Gill O’Donnell, in her review of the orchestra’s Autumn 2016 concert, wrote;
“The unexpected hospitalisation of conducter, Ola Ness, earlier in the week might have thrown a lesser group but instead Settle Orchestra rose to the challenge and behaved with true professionalism. Following only one rehearsal with their new conductor for the evening, Leo Geyer, their concert was truly outstanding and there was a very palpable sense of determination as everyone seemed to up their game in order to make sure that the evening went well. Leo Geyer is totally fascinating to watch when conducting as he appears to be totally lost in the music being created while every inch of him is totally aware of what is happening within the orchestra and he is communicating with them on so many different levels, with minute gestures and flickers of eye contact. Little wonder then that one overheard comment was how much the orchestra seems to have become revitalised of late and so much more confident in their playing. This was certainly an ambitious programme and yet the effect was one of total control, and if there were any feet scrabbling away beneath the surface then the overall impression was most definitely one of serenity.
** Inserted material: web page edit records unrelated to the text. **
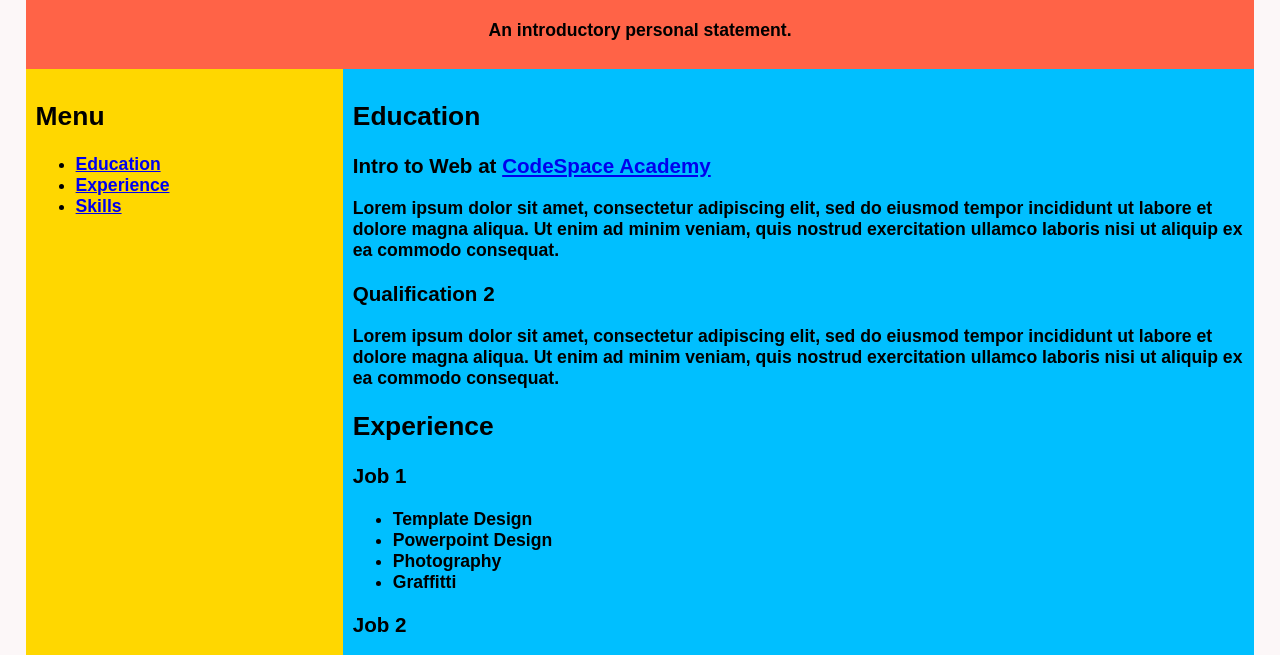
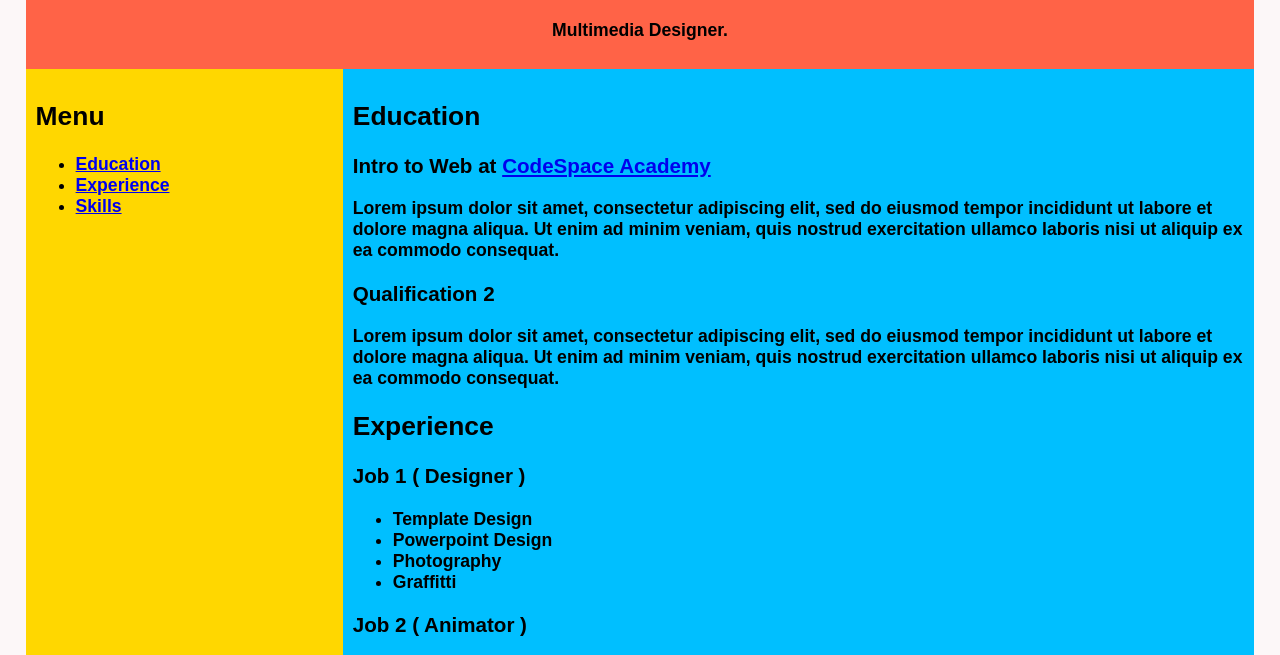
Before and after one commit to Mbuso-Mafuyeka/Resume-6, a plain HTML site: page index.html in a window 1280 px wide. Shown: the part 414-1069 px from the top of the page. Drawn offline with Linux system fonts and the light colour scheme.

Commit message:
Update index.html

```diff
--- a/index.html
+++ b/index.html
@@ -11,7 +11,7 @@
   <header class="header">
     <h3 style="text-align: center"><img class="circular--square" src="images/buu_400x400.jpg" alt="Headshot of Amanda Jacobs" width="276" height="276" id="headshot"></h3>
     <h1>Mbuso Mafuyeka</h1>
-    <p>An introductory personal statement.</p>
+    <p>Multimedia Designer.</p>
   </header>
 
 <article class="main">
@@ -21,14 +21,14 @@
     <h3>Qualification 2</h3>
     <p>Lorem ipsum dolor sit amet, consectetur adipiscing elit, sed do eiusmod tempor incididunt ut labore et dolore magna aliqua. Ut enim ad minim veniam, quis nostrud exercitation ullamco laboris nisi ut aliquip ex ea commodo consequat.</p>
     <h2 id="experience">Experience</h2>
- <h3>Job 1</h3>
+ <h3>Job 1 ( Designer )</h3>
     <ul>
       <li>Template Design</li>
       <li>Powerpoint Design</li>
       <li>Photography</li>
       <li>Graffitti</li>
     </ul>
-  <h3>Job 2</h3>
+  <h3>Job 2 ( Animator )</h3>
     <ul>
       <li>Lion Training</li>
       <li>Graphic Design</li>
```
The evening opened with great drama with Shostakovich’s Festive Overture. Written to commemorate the anniversary of the Bolshevik Revolution this is a loud and dramatic piece filled with fanfares, exuberance and played at a frenetic pace. In short a highly charged theatrical romp of a piece – and the orchestra clearly enjoyed themselves immensely bringing a wild energy to this explosive work.
The centrepiece of the evening was Hummel’s Concerto for Trumpet and Orchestra which featured Adam Stockbridge as soloist. Adam began learning the trumpet at the age of eight and for many years peformed with Settle Orchestra before graduating in 2015 from the Royal College of Music. He is now principal trumpet of Orpheus Sinfonia and returned to Settle as a soloist to help celebrate the Orchestra’s 50th anniversary. The piece proved to be not only a wonderful showcase for his talent but also demonstrated perfectly the versatility and range of the trumpet as a solo instrument, as the various movements allowed for an array of techniques to be employed. The lively performance was greeted by rapturous applause by an enthusiastic audience.
The evening closed with a performance of Tchaikovsky’s Symphony No 5 and again this was a perfect example of the amazing teamwork within the orchestra, with the various movements giving emphasis to different sections of the orchestra in turn. It is a very dark piece in places, with tremendous solemnity giving way to brooding melancholy and then wildly explosive passages with great potential for the timpani and shimmering brass solos which in turn give way to elegant string sections. A remarkably dramatic piece it enabled the audience to enjoy the orchestra in many forms, not least a number of excellent solos which were woven into the evening.
All in all a marvellous night and a fitting tribute to the orchestra’s heritage in this special year.”
[Photos by John Bentley]